  13. Hi there, I have to say I enjoyed this, good song. :-) You could do some work on it to improve it, but you have accomplished what you set out to do for sure if you wanted it to come out along the lines of those you mentioned. Nice job on that, you're on the right track! Dylan and Cohen are two of my absolute favourites. I don't write songs anything close to their style, but I really enjoy their music. There are many places you can take words out, shorten lines, and perhaps in doing so, make it easier to sing. BUT in doing so, you just might lose the style of the song you worked to obtain in the first place!! This is very Dylanesque to me, including the vocals. I don't think a sparser lyric would work so well. Sparse = Dylan? Not to my way of thinking. I would only say that you make sure that your words are serving a purpose in that they are related to the story and content. You could omit tiny words of no consequence if that makes singability easier. I do have to agree with what Iggy said in that you do need to take those words out that don't fit this character. In developing a character, consistency is key, and quell and morrow's morn are a couple of things that are just not in this fellow's mind or on his lips. Reword those areas so they seem true to the character. The refrain line is an all important bit in a song with no chorus. It needs to shine, be catchy. The words are great, but I think you need to pick up a guitar and sing that over and over til you find something really good. :-) It is a little lack lustre at the moment. Maybe you need to change the melody there, or possibly you can get away with changing it insofar as the emphasis of words and the delivery of it, not sure. The character kind of had my sympathies until the bridge, then he kind of lost me. You don't want that to happen. Anyway, the bridge may not even be necessary. Dylan wrote one heck of a lot of songs with no bridge or middle eight. Some he did write using a bridge, but probably they are in the minority. I did really like the bridge here musically, quite a bit actually. It was the 'cheating' part that didn't appeal. As to the singability if you are having problems with some of the wordiness or phrasing, chop what you really have to, and then just work on it. It can be done! Dylan's and Cohen's songs are all over the place. They work though. Learning to play and sing some perfectly written song is one thing - learning to play and sing (and memorize) a song like Hurricane, or a couple of others, taught me much more!! Dylan wrote most of his songs quickly, Cohen took forever. They are both poets and storytellers, but of a different type. Good luck with this song! If you are done with it, then just take what resonates to you in all the thoughtful comments you received from everyone and carry them on to your next one! And thanks for posting this, like I mentioned to begin with, very enjoyable! Y

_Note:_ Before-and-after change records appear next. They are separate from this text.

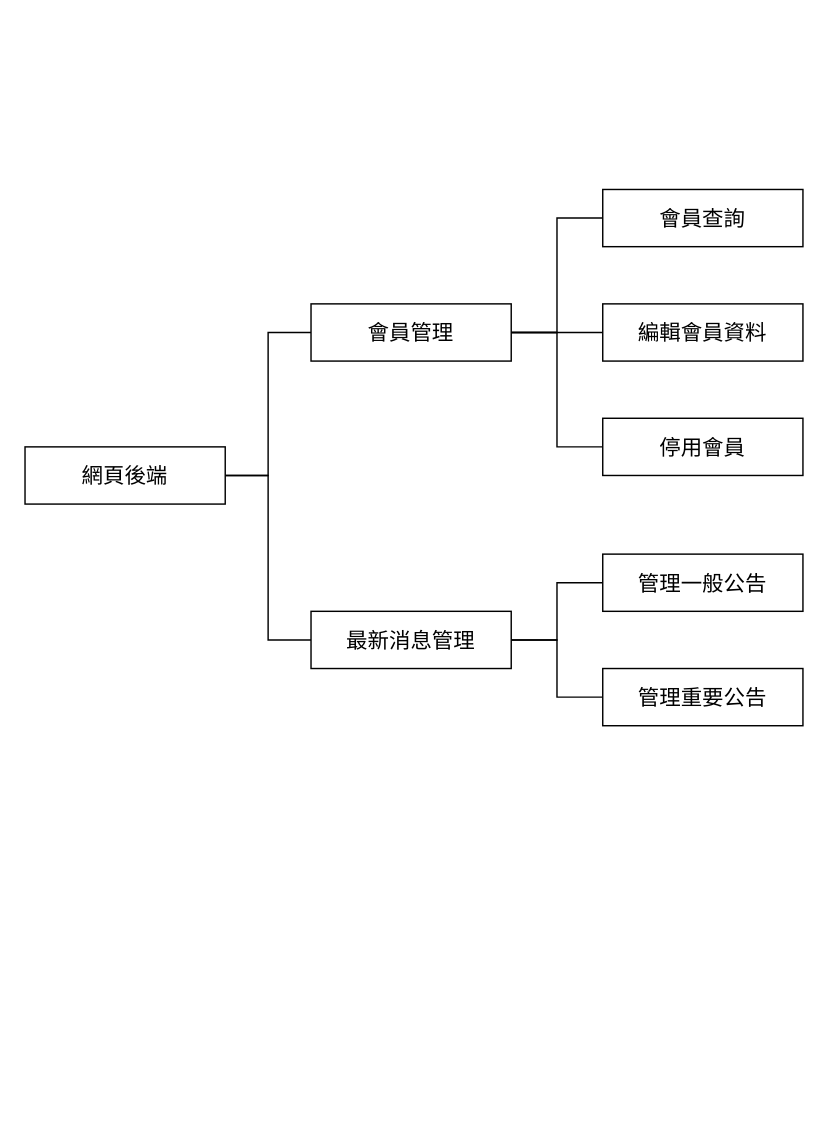
Above: graphs/b1/back end struct.drawio in 7bagbun/grad_prj_docs (draw.io), before the change. Source tidied: cells renumbered, new cells numbered last; positions are measured from the earlier drawing's top-left corner, leaving out a move shared by most shapes. Both pictures are drawn from the tidied source at 143%, with x=0, y=0 at pixel (24, 189).
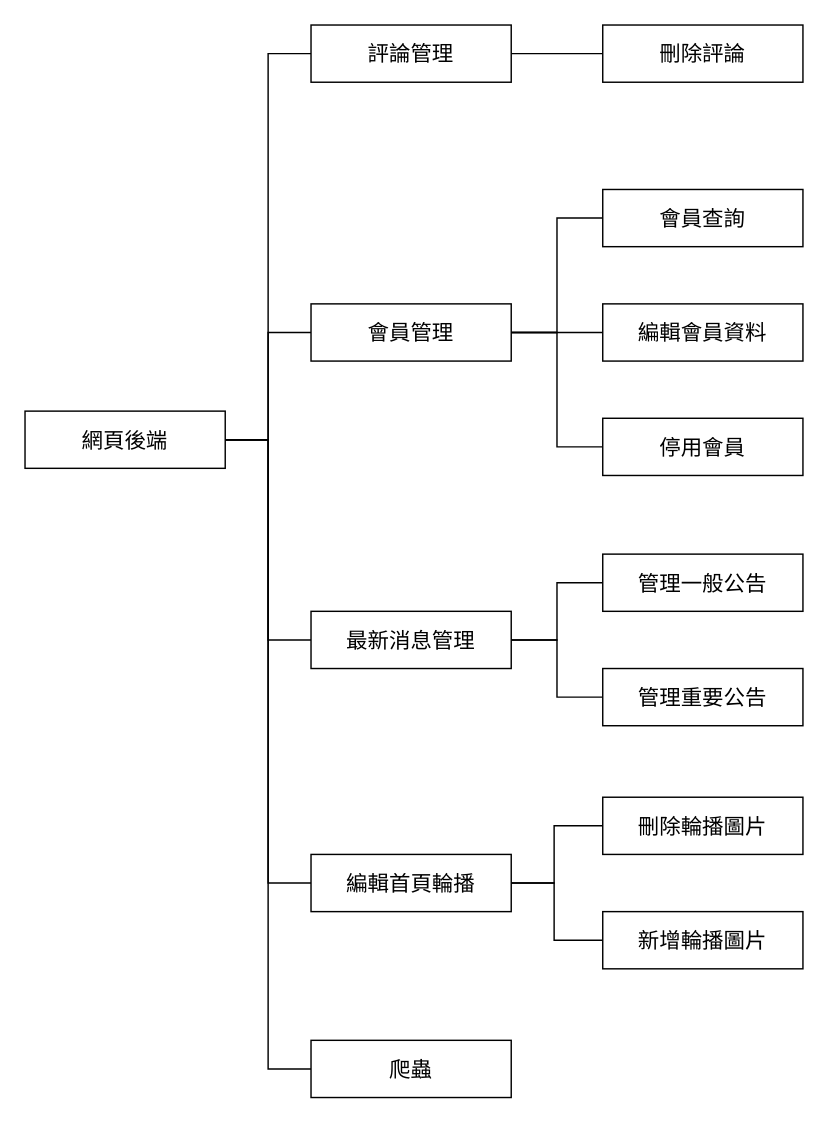
Above is the later version.

The change refers to these unchanged cells:
```xml
<mxCell id="8" value="&lt;font style=&quot;font-size: 15px;&quot;&gt;會員管理&lt;/font&gt;" style="rounded=0;whiteSpace=wrap;html=1;direction=east;" parent="1" vertex="1">
  <mxGeometry x="200" y="80" width="140" height="40" as="geometry" />
</mxCell>
<mxCell id="11" value="&lt;font style=&quot;font-size: 15px;&quot;&gt;最新消息管理&lt;/font&gt;" style="rounded=0;whiteSpace=wrap;html=1;direction=east;" parent="1" vertex="1">
  <mxGeometry x="200" y="295" width="140" height="40" as="geometry" />
</mxCell>
```

What changed in the source:
```diff
@@
     <mxCell id="2" style="edgeStyle=orthogonalEdgeStyle;rounded=0;jettySize=auto;html=1;endArrow=none;endFill=0;" parent="1" edge="1" source="4" target="8">
       <mxGeometry relative="1" as="geometry">
         <Array as="points">
-          <mxPoint x="170" y="200" />
+          <mxPoint x="170" y="175" />
           <mxPoint x="170" y="100" />
         </Array>
       </mxGeometry>
     </mxCell>
     <mxCell id="3" style="edgeStyle=orthogonalEdgeStyle;rounded=0;jettySize=auto;html=1;endArrow=none;endFill=0;" parent="1" edge="1" source="4" target="11">
       <mxGeometry relative="1" as="geometry">
         <Array as="points">
-          <mxPoint x="170" y="200" />
+          <mxPoint x="170" y="175" />
           <mxPoint x="170" y="315" />
         </Array>
       </mxGeometry>
     </mxCell>
+    <mxCell id="17" style="edgeStyle=orthogonalEdgeStyle;rounded=0;jettySize=auto;html=1;entryX=0;entryY=0.5;entryDx=0;entryDy=0;endArrow=none;endFill=0;" parent="1" edge="1" source="4" target="20">
+      <mxGeometry relative="1" as="geometry" />
+    </mxCell>
+    <mxCell id="18" style="edgeStyle=orthogonalEdgeStyle;rounded=0;jettySize=auto;html=1;entryX=0;entryY=0.5;entryDx=0;entryDy=0;endArrow=none;endFill=0;" parent="1" edge="1" source="4" target="22">
+      <mxGeometry relative="1" as="geometry" />
+    </mxCell>
+    <mxCell id="19" style="edgeStyle=orthogonalEdgeStyle;rounded=0;jettySize=auto;html=1;entryX=0;entryY=0.5;entryDx=0;entryDy=0;endArrow=none;endFill=0;" parent="1" edge="1" source="4" target="26">
+      <mxGeometry relative="1" as="geometry" />
+    </mxCell>
     <mxCell id="4" value="&lt;font style=&quot;font-size: 15px;&quot;&gt;網頁後端&lt;/font&gt;" style="rounded=0;whiteSpace=wrap;html=1;direction=east;" parent="1" vertex="1">
-      <mxGeometry y="180" width="140" height="40" as="geometry" />
+      <mxGeometry y="155" width="140" height="40" as="geometry" />
     </mxCell>
@@
+    <mxCell id="20" value="&lt;font style=&quot;font-size: 15px;&quot;&gt;爬蟲&lt;/font&gt;" style="rounded=0;whiteSpace=wrap;html=1;direction=east;" parent="1" vertex="1">
+      <mxGeometry x="200" y="595" width="140" height="40" as="geometry" />
+    </mxCell>
+    <mxCell id="21" style="edgeStyle=orthogonalEdgeStyle;rounded=0;jettySize=auto;html=1;entryX=0;entryY=0.5;entryDx=0;entryDy=0;endArrow=none;endFill=0;" parent="1" edge="1" source="22" target="23">
+      <mxGeometry relative="1" as="geometry" />
+    </mxCell>
+    <mxCell id="22" value="&lt;font style=&quot;font-size: 15px;&quot;&gt;評論管理&lt;/font&gt;" style="rounded=0;whiteSpace=wrap;html=1;direction=east;" parent="1" vertex="1">
+      <mxGeometry x="200" y="-115" width="140" height="40" as="geometry" />
+    </mxCell>
+    <mxCell id="23" value="&lt;font style=&quot;font-size: 15px;&quot;&gt;刪除評論&lt;/font&gt;" style="rounded=0;whiteSpace=wrap;html=1;direction=east;" parent="1" vertex="1">
+      <mxGeometry x="404" y="-115" width="140" height="40" as="geometry" />
+    </mxCell>
+    <mxCell id="24" style="edgeStyle=orthogonalEdgeStyle;rounded=0;jettySize=auto;html=1;endArrow=none;endFill=0;" parent="1" edge="1" source="26" target="27">
+      <mxGeometry relative="1" as="geometry">
+        <Array as="points">
+          <mxPoint x="370" y="485" />
+          <mxPoint x="370" y="445" />
+        </Array>
+      </mxGeometry>
+    </mxCell>
+    <mxCell id="25" style="edgeStyle=orthogonalEdgeStyle;rounded=0;jettySize=auto;html=1;entryX=0;entryY=0.5;entryDx=0;entryDy=0;endArrow=none;endFill=0;" parent="1" edge="1" source="26" target="28">
+      <mxGeometry relative="1" as="geometry">
+        <Array as="points">
+          <mxPoint x="370" y="485" />
+          <mxPoint x="370" y="525" />
+        </Array>
+      </mxGeometry>
+    </mxCell>
+    <mxCell id="26" value="&lt;span style=&quot;font-size: 15px;&quot;&gt;編輯首頁輪播&lt;/span&gt;" style="rounded=0;whiteSpace=wrap;html=1;direction=east;" parent="1" vertex="1">
+      <mxGeometry x="200" y="465" width="140" height="40" as="geometry" />
+    </mxCell>
+    <mxCell id="27" value="&lt;span style=&quot;font-size: 15px;&quot;&gt;刪除輪播圖片&lt;/span&gt;" style="rounded=0;whiteSpace=wrap;html=1;direction=east;" parent="1" vertex="1">
+      <mxGeometry x="404" y="425" width="140" height="40" as="geometry" />
+    </mxCell>
+    <mxCell id="28" value="&lt;span style=&quot;font-size: 15px;&quot;&gt;新增輪播圖片&lt;/span&gt;" style="rounded=0;whiteSpace=wrap;html=1;direction=east;" parent="1" vertex="1">
+      <mxGeometry x="404" y="505" width="140" height="40" as="geometry" />
+    </mxCell>
```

  14. I do agree with your sentiments re the rhyming TC Perkins. In a well written song I honestly don't notice the lack of any rhymes. Rhymes do help with remembering the words, but for me, no more so than a good rhythm, a good flow, and the way the words are written, even which ones are chosen. I guess most of my own songs do rhyme, but since I don't actually write them down, sometimes I don't notice if I happen to miss the odd one if it seems to be working as is. I would much rather run across less rhymes in a song, than forced rhymes.
  15. I know....that means that instead of slopping around in front of the computer in my pj's, I'd have to do the whole hair and make-up thang before picking up my guitar. Oh gawd, these contests always favour the guys no matter what they come up with.